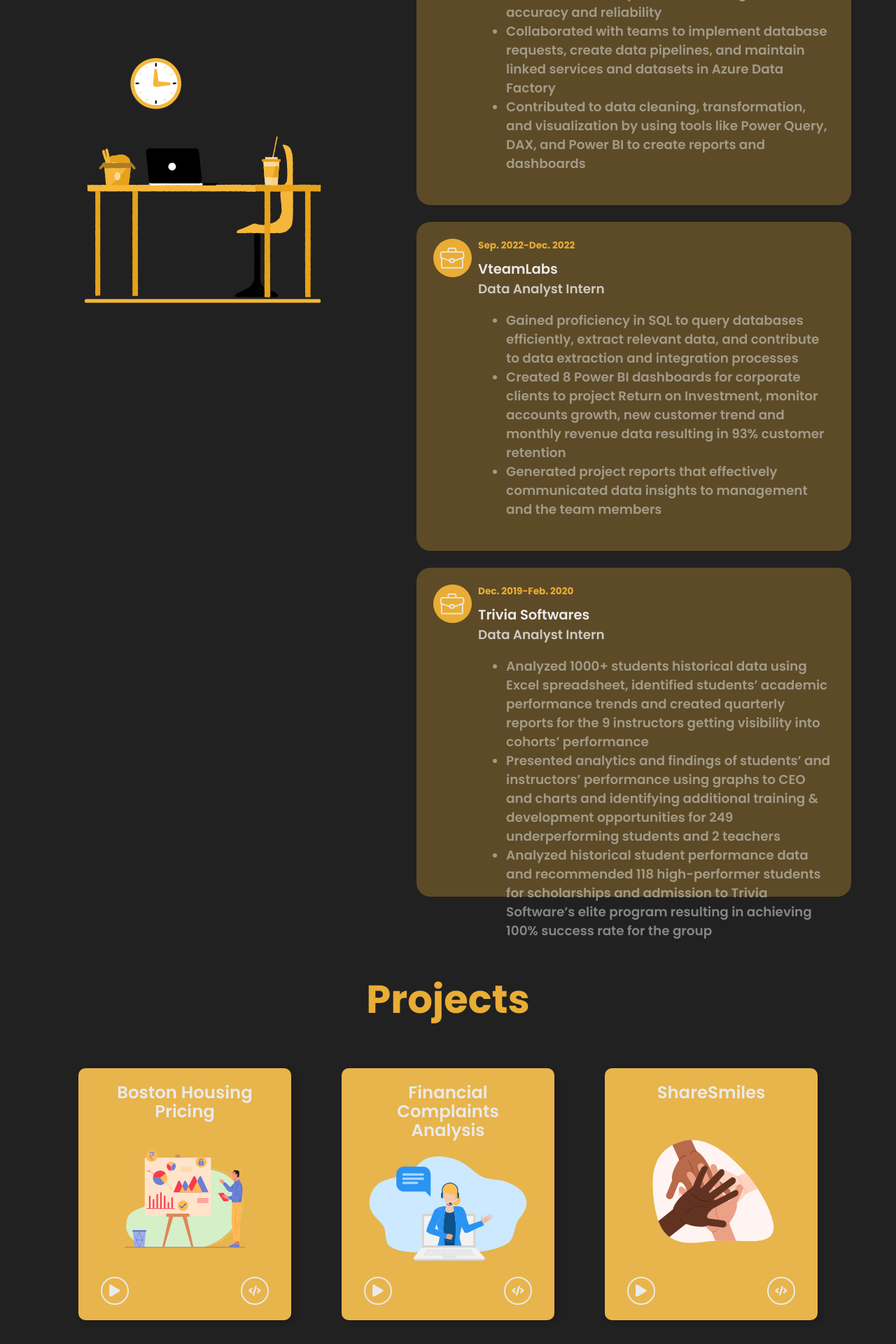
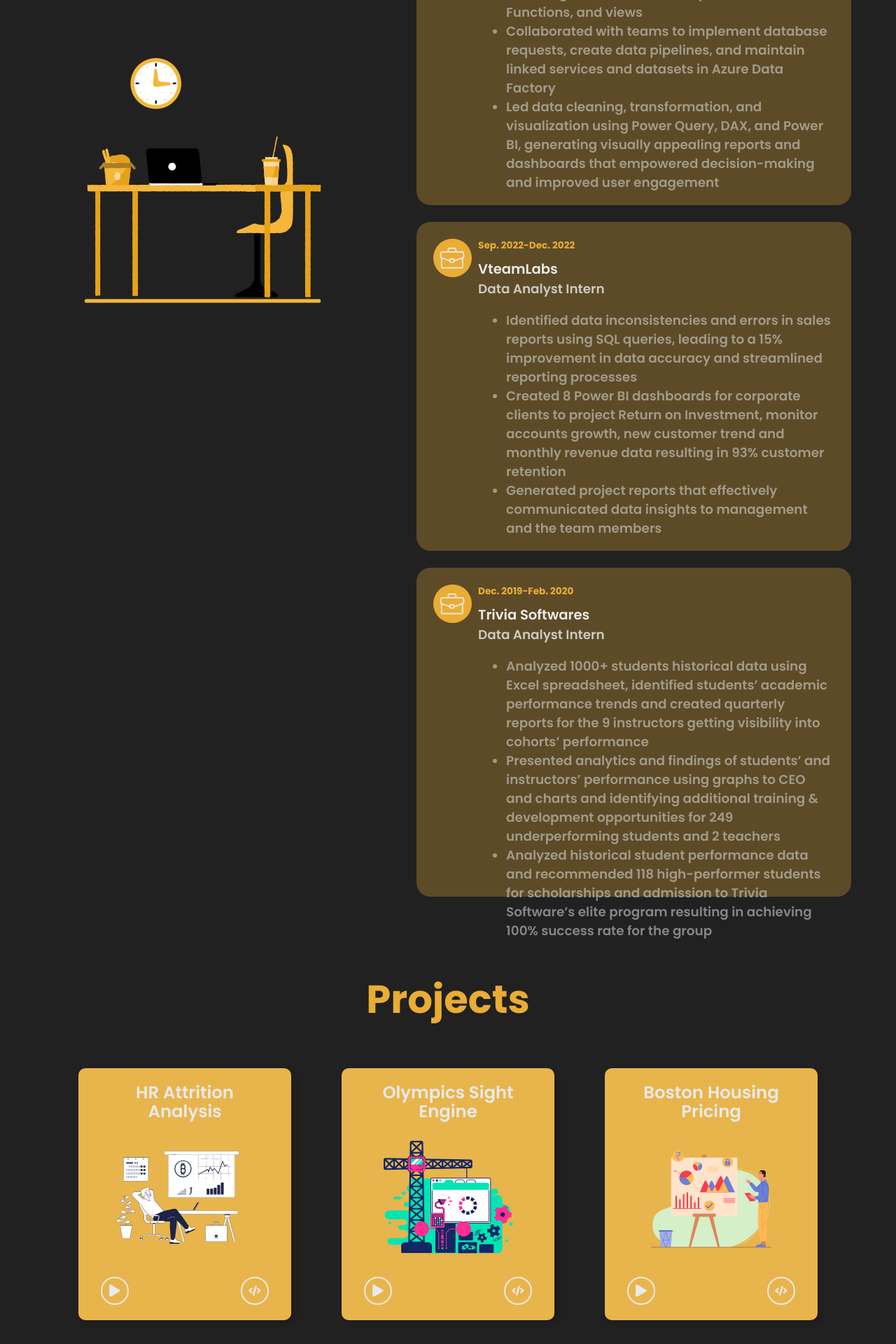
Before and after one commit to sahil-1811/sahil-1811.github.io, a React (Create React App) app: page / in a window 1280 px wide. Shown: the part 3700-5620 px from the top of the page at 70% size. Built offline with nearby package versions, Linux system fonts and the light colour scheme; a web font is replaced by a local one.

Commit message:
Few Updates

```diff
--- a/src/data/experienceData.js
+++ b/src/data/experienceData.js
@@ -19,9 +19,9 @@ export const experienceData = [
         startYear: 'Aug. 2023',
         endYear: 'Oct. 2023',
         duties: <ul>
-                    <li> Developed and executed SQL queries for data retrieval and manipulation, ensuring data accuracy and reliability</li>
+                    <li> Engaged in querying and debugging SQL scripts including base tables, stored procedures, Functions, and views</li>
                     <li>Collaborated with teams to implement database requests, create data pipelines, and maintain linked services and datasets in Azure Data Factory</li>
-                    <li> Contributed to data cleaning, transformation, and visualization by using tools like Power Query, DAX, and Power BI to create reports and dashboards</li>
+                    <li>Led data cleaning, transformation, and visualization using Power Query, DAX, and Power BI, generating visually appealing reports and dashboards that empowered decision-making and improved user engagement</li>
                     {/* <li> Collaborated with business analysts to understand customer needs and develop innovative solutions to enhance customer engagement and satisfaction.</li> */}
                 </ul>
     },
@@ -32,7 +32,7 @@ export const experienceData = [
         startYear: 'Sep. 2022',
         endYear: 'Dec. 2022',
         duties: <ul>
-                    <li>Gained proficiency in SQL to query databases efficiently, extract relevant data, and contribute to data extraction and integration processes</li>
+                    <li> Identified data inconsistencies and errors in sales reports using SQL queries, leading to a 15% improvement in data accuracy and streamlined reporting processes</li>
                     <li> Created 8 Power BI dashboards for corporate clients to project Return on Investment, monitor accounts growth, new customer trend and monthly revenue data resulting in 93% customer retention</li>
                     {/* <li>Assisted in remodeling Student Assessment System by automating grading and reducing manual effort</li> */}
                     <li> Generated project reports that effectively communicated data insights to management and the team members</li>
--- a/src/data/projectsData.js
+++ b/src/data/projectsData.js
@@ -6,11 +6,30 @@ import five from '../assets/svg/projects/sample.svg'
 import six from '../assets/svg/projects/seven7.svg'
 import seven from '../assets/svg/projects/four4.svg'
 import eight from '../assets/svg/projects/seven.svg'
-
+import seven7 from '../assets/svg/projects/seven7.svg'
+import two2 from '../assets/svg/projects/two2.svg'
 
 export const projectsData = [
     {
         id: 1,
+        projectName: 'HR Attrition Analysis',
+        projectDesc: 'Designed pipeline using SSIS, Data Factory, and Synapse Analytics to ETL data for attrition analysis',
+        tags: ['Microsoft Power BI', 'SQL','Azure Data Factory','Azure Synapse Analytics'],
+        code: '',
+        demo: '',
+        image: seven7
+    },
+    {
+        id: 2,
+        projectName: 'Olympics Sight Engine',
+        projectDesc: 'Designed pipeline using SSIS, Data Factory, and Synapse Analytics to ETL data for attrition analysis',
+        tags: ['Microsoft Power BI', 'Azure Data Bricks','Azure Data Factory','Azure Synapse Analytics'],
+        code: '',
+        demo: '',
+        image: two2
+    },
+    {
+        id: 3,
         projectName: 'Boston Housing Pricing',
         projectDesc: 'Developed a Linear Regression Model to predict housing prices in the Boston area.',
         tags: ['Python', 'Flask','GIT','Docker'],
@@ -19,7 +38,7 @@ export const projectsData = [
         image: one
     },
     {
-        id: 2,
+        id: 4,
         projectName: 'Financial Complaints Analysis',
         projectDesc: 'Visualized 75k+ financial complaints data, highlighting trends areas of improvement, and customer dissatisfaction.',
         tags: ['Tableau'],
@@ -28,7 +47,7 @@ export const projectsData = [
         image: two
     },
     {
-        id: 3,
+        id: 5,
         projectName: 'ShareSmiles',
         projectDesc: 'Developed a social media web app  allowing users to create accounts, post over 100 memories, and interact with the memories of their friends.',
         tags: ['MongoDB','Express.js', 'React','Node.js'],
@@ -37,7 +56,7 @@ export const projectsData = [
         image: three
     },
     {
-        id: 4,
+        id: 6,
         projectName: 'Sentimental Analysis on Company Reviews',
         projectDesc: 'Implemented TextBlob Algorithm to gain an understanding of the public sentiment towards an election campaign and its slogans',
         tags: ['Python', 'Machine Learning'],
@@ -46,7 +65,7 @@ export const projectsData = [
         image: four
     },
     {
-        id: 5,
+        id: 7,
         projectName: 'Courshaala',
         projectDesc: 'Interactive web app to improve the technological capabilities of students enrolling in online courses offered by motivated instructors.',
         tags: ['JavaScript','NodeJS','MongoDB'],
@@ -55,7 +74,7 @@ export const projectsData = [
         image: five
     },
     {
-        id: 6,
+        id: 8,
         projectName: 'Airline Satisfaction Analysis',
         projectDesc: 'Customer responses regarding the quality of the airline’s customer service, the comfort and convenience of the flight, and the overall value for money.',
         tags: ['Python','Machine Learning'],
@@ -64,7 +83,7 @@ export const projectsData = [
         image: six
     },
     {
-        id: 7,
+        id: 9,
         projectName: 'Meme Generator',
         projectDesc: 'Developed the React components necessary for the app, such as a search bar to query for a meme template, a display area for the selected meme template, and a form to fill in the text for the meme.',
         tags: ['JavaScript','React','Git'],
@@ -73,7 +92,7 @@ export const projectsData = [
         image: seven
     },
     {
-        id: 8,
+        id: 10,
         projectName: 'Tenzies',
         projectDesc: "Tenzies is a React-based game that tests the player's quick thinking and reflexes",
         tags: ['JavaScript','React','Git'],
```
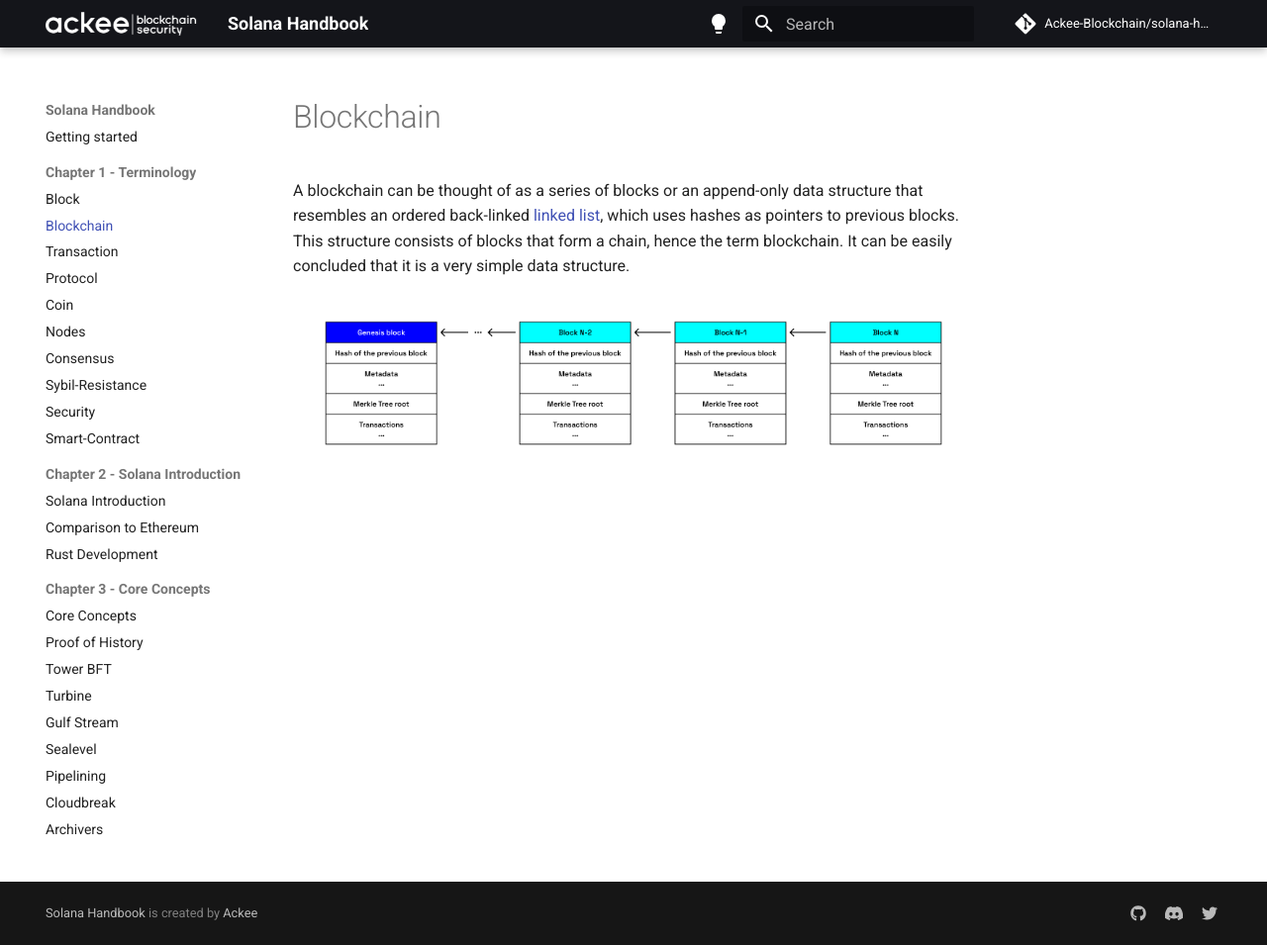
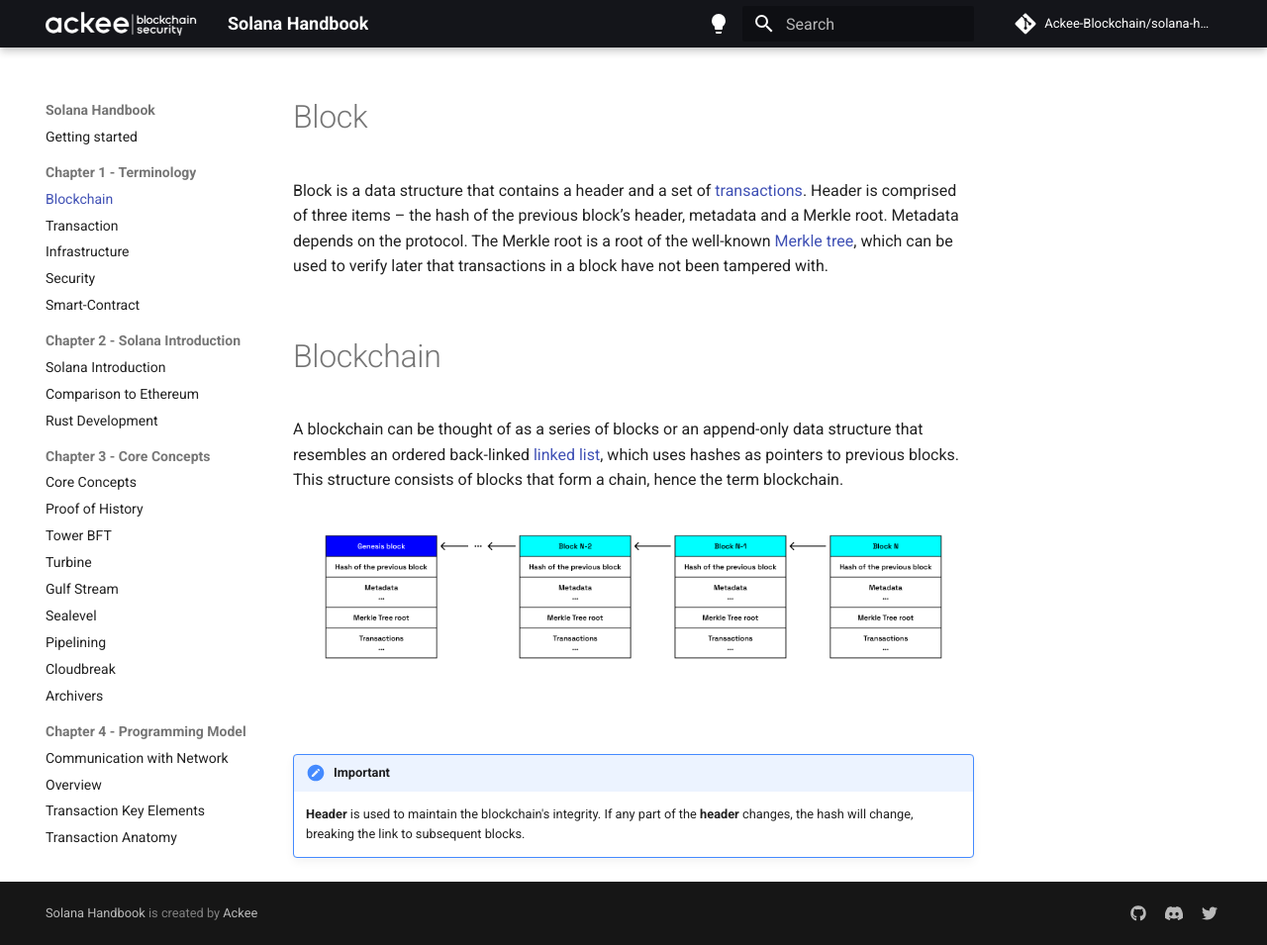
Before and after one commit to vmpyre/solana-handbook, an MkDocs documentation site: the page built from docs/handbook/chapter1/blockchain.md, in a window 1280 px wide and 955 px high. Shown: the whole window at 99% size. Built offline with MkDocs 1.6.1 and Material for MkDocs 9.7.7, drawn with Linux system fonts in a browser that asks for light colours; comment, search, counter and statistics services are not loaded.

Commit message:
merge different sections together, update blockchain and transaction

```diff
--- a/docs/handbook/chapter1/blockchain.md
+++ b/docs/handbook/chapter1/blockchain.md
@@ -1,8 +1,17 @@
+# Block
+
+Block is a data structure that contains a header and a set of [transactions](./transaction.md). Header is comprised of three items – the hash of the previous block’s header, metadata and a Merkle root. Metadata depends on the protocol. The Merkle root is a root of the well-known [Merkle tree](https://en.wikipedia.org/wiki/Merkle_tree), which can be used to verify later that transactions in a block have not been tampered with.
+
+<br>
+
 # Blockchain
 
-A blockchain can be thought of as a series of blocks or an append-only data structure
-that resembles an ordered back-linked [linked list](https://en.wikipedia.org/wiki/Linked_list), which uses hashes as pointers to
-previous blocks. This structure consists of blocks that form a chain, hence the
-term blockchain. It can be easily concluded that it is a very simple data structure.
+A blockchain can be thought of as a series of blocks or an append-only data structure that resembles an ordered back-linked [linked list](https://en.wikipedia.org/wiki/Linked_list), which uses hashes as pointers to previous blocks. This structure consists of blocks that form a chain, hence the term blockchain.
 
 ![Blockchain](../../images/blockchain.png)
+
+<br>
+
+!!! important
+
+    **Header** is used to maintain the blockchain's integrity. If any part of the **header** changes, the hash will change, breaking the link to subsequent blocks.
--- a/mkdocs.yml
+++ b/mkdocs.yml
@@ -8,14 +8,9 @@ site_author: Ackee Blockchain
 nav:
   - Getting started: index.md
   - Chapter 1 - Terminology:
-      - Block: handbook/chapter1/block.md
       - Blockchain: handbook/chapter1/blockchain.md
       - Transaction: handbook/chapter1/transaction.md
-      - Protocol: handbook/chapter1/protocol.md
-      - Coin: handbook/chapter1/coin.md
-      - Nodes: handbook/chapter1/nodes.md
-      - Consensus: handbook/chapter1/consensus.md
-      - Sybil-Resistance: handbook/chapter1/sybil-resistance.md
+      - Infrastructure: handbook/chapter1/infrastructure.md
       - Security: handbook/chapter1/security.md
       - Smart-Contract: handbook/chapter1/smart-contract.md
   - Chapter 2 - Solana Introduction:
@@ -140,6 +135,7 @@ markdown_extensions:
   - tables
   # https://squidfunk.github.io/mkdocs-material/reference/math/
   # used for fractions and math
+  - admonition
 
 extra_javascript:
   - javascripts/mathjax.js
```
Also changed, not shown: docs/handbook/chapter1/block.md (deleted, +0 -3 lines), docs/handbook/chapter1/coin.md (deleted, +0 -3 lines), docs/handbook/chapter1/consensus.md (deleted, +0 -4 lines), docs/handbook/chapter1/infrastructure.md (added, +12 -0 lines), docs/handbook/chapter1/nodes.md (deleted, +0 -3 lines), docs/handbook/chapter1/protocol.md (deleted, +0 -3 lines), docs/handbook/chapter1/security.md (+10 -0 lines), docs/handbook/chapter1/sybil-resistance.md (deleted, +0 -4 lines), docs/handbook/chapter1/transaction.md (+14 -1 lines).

□ □ □ □ □

### [How to complete this task]
The word to find is "Python". Copy every line of the data that holds it.

### [Answer box]
         tags: ['Python', 'Flask','GIT','Docker'],
         tags: ['Python', 'Machine Learning'],
         tags: ['Python','Machine Learning'],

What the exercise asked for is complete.